As the commercial use of drones continues to accelerate, making them increasingly integral to the effective and efficient functioning of certain sectors, the global drone industry is predicted to be worth about $43 billion by 2024, with some 2.7 million drones already in operation by 2020.
The latest research indicates that the global drone market is set to grow at a conservative rate of 16% year on year, with exponential investment growth resulting in $6.88 billion invested in the drone industry since 2010.
Similarly, South Africa’s fledgling drone market is also on a growth trajectory, estimated to reach $134.5 million by 2025, according to a report by IndustryARC.
The research house found that local market expansion is underpinned by growth in the mining industry, developments in more data-accurate drone technology, the presence of dominant players in hardware and niche applications.
“What we’re seeing is that the increase in global investment has resulted in an increased number of drone applications and density of drones within an airspace,” says Greg Dillon, lead – sport, events, entertainment, and drones, at specialist insurer iTOO.
“For example, Australia has about a million drones in operation, with estimates that 8% of the population now own a drone.”
A diverse and effective platform
Drones are being adopted by an increasing number of industry sectors as they offer a diverse and effective platform, either as a drone service provider or as an internal business service.

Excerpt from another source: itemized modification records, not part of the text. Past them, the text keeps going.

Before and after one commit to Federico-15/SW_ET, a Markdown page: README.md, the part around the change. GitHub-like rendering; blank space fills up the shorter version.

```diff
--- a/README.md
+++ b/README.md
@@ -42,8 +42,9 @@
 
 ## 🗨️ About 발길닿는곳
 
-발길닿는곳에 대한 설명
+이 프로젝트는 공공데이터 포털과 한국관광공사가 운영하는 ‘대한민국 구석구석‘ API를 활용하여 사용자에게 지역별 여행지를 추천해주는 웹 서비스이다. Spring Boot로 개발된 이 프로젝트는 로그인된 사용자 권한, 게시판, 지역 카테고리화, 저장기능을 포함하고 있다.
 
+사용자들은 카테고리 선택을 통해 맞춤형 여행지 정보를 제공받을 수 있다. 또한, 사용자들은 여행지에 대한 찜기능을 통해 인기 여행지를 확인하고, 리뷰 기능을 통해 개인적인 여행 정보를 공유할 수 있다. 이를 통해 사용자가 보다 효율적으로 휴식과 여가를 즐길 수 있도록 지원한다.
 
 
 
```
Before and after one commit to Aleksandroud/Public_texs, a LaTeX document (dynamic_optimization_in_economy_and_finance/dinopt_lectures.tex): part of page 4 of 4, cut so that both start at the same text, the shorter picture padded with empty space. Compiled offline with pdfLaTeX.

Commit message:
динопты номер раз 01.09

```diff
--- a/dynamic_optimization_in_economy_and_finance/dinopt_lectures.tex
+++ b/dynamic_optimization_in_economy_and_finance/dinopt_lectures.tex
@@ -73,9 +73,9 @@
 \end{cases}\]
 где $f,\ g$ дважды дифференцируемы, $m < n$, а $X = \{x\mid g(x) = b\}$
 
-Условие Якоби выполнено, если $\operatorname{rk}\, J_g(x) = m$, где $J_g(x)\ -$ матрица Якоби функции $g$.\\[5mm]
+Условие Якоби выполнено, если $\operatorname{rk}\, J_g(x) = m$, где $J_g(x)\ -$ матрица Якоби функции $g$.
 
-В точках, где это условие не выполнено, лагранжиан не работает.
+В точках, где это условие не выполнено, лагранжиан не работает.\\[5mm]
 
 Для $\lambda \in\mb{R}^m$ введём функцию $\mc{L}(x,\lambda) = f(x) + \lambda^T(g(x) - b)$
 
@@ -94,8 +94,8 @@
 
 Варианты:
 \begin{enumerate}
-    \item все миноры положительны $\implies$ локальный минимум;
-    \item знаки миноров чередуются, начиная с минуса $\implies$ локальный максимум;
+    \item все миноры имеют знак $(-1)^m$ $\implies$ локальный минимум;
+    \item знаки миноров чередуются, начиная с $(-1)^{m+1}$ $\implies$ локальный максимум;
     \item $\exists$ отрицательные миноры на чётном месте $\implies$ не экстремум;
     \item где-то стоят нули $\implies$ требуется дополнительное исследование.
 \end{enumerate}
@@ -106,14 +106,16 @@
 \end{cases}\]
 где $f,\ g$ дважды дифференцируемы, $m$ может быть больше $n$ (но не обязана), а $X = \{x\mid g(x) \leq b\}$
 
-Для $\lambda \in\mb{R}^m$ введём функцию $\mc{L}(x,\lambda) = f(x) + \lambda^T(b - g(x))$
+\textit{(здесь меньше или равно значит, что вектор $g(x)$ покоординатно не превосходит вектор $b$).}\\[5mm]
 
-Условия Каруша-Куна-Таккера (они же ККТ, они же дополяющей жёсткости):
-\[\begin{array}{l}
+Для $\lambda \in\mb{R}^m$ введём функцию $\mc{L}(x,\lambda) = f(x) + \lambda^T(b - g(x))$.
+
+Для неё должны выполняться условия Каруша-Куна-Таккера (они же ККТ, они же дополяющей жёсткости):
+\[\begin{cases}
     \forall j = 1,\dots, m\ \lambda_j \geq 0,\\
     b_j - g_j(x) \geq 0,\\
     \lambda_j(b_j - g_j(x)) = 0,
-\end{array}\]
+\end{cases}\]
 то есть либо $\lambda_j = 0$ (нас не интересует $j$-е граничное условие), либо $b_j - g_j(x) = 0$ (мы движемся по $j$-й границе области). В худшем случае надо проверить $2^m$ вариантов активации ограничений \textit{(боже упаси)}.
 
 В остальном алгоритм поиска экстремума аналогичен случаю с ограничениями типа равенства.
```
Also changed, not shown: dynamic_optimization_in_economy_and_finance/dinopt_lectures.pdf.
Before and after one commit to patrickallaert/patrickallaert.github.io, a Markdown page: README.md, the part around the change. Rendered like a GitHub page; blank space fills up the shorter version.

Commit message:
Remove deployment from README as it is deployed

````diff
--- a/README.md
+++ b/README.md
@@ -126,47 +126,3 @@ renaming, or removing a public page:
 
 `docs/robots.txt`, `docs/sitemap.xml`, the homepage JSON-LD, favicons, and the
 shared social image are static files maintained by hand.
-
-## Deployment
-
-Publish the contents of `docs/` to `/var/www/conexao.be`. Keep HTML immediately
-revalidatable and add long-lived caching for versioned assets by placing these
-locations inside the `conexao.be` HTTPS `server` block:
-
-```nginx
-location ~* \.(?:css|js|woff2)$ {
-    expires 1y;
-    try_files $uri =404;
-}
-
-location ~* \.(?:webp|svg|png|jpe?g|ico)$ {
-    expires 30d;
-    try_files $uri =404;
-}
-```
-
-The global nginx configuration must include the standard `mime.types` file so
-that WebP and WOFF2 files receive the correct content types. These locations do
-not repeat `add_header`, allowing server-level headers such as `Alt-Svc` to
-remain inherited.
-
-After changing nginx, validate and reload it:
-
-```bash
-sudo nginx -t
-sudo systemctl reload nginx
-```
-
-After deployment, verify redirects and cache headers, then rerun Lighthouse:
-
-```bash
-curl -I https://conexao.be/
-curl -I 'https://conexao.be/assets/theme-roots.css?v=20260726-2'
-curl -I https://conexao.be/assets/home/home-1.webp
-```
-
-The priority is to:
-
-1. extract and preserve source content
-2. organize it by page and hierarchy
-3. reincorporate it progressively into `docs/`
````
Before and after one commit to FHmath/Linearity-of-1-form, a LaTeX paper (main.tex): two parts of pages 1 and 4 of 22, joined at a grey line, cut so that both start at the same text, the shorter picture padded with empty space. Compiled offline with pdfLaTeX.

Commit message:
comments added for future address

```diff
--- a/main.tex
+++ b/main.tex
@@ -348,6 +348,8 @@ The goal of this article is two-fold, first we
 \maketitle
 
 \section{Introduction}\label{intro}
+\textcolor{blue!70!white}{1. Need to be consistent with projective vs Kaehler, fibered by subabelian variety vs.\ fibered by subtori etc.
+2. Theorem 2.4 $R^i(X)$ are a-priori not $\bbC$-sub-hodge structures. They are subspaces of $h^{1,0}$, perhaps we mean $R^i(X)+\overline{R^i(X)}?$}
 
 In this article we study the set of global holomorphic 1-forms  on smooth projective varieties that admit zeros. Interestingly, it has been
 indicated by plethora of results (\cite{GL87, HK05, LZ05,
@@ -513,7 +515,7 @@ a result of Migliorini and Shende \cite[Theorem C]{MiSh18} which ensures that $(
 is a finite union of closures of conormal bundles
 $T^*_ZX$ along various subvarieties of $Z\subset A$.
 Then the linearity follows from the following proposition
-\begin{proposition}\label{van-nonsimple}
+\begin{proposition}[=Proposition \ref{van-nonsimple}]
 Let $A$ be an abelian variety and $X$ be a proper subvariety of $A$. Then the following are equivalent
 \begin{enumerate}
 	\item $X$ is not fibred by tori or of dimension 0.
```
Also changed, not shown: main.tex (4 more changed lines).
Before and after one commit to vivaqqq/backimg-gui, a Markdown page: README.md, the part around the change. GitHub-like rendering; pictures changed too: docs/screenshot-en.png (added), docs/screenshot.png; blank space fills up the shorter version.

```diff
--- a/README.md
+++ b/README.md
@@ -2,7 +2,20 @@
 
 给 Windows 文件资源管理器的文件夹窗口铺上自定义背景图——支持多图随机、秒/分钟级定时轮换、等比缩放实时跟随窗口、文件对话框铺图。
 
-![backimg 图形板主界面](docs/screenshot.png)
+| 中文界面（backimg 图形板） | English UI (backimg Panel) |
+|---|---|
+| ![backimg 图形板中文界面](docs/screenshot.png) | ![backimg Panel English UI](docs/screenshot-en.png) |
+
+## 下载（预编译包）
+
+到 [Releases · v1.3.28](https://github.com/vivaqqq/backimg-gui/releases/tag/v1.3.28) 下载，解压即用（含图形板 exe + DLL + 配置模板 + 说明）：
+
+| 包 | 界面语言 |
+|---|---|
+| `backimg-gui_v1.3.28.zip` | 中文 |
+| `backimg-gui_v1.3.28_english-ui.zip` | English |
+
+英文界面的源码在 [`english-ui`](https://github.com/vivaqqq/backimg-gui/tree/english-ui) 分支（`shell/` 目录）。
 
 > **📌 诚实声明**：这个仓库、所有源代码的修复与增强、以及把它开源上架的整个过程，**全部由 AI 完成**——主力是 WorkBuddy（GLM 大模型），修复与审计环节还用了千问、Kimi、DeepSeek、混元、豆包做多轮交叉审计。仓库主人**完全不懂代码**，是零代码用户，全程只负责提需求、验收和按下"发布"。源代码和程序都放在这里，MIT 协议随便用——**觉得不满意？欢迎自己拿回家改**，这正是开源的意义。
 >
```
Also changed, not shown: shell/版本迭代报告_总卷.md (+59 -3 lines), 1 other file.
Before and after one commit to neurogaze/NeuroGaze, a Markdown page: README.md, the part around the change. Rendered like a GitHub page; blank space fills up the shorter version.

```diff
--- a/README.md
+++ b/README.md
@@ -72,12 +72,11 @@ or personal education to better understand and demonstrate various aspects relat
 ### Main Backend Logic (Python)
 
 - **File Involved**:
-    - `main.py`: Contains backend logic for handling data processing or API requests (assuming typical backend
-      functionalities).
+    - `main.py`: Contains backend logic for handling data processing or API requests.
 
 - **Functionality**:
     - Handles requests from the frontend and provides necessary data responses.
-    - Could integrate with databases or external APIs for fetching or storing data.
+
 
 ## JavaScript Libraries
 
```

The various applications include inspection/maintenance, mapping, surveying, photography/filming, monitoring, localisation/detection, drone delivery and spraying/seeding.
“The uptake of drones across various industry sectors is driven by a strong focus on time and quality. Companies tend to deploy drones to gain time and cost savings, as well as to improve quality and work safety,” says Dillon.
He explains that, with the rapid growth of commercial drone adoption, there is room to evolve an insurance-based product that, as an active risk management insurer’s tool, covers the in-flight portion of drone operations, where this is typically excluded from most insurance policies.
Insurers could for example leverage the RPAS Launchpad platform says Jonathan Bates from VIO Aviation Solutions, the developers of RPAS Launchpad, which focuses on mission planning time reduction and accuracy, enabling Remotely Piloted Aircraft Systems (RPAS) operators to deploy drones faster while remaining compliant with regulatory requirements.
The platform uses planned mission and pilot geolocations, local weather, drone performance, drone value, liability and cover period to calculate the in-flight risks.
More stringent laws
To date, drone technology has outpaced regulation in South Africa to some extent, with regulators realising that more stringent drone laws are required to counter the increasing likelihood of accidents and incidents
“As the market continues to grow, the insurance of this industry will track and assist this growth by applying new tools and methods to actively risk manage per flight and create auditable drone records and historic flight data, while reducing accident and incident probability.
The availability of electronic data will improve claims processing times and enable the creation of risk assessment opportunities for using historic data points,” says Dillon.
Considering the growing importance of drones within many industries and the tightening regulations that cover their use, it is becoming increasingly important that businesses using drones should consider insurance coverage for these technology assets as well,” Dillon concludes.